[Saved data entries]
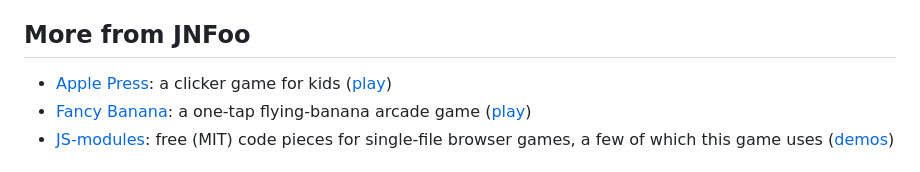
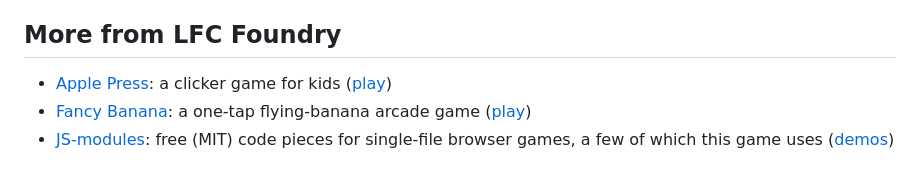
Before and after one commit to JNFoo/pineapple-defense, a Markdown page: README.md, the part around the change. Rendered like a GitHub page.

Commit message:
README: rename the link block to More from LFC Foundry
Co-Authored-By: Claude Sonnet 5.5 <noreply@anthropic.com>

```diff
--- a/README.md
+++ b/README.md
@@ -100,7 +100,7 @@ Everything is one self-contained HTML file built from `src/`. There are no runti
 - Checks: `python3 -I tools/qa.py` (add `--ff` for Firefox). Release: `python3 -I tools/release.py`.
 - Tested in Chromium and Firefox 158. Targets: Android Chrome, Firefox and Chromium-based desktop browsers.
 
-## More from JNFoo
+## More from LFC Foundry
 
 - [Apple Press](https://github.com/JNFoo/apple-press): a clicker game for kids ([play](https://jnfoo.github.io/apple-press/))
 - [Fancy Banana](https://github.com/JNFoo/fancy-banana): a one-tap flying-banana arcade game ([play](https://jnfoo.github.io/fancy-banana/))
```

* **Required work**
Go through the entries above and tally each line that has the word "More"; reply with the tally and nothing else.

* **Output of the task**
3